*ASSIGNED TASK*.
Report, as a number alone, how many lines below contain the string "HARNESS".

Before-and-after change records
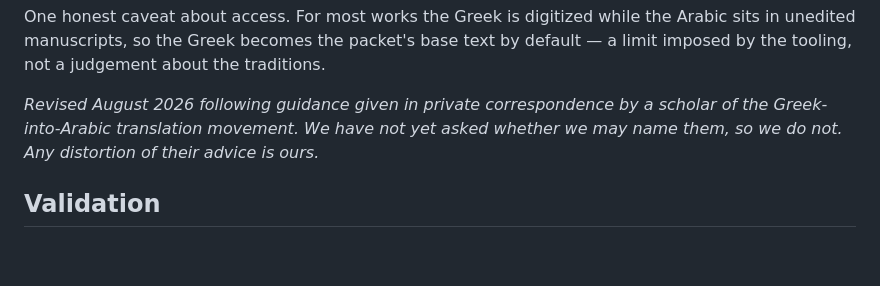
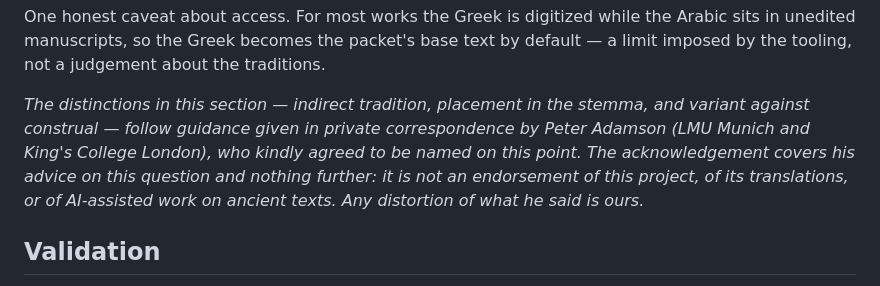
Before and after one commit to posix4e/galen-atlas, a Markdown page: HARNESS.md, the part around the change. Drawn GitHub-style; blank space fills up the shorter version.

Commit message:
Name Peter Adamson for the witness-protocol guidance, with the scope he gave (#12)

```diff
--- a/HARNESS.md
+++ b/HARNESS.md
@@ -75,7 +75,7 @@ Two things a version can give you, and they must not be confused:
 
 One honest caveat about access. For most works the Greek is digitized while the Arabic sits in unedited manuscripts, so the Greek becomes the packet's base text by default — a limit imposed by the tooling, not a judgement about the traditions.
 
-*Revised August 2026 following guidance given in private correspondence by a scholar of the Greek-into-Arabic translation movement. We have not yet asked whether we may name them, so we do not. Any distortion of their advice is ours.*
+*The distinctions in this section — indirect tradition, placement in the stemma, and variant against construal — follow guidance given in private correspondence by Peter Adamson (LMU Munich and King's College London), who kindly agreed to be named on this point. The acknowledgement covers his advice on this question and nothing further: it is not an endorsement of this project, of its translations, or of AI-assisted work on ancient texts. Any distortion of what he said is ours.*
 
 ## Validation
 
```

*WORKED SOLUTION*.
3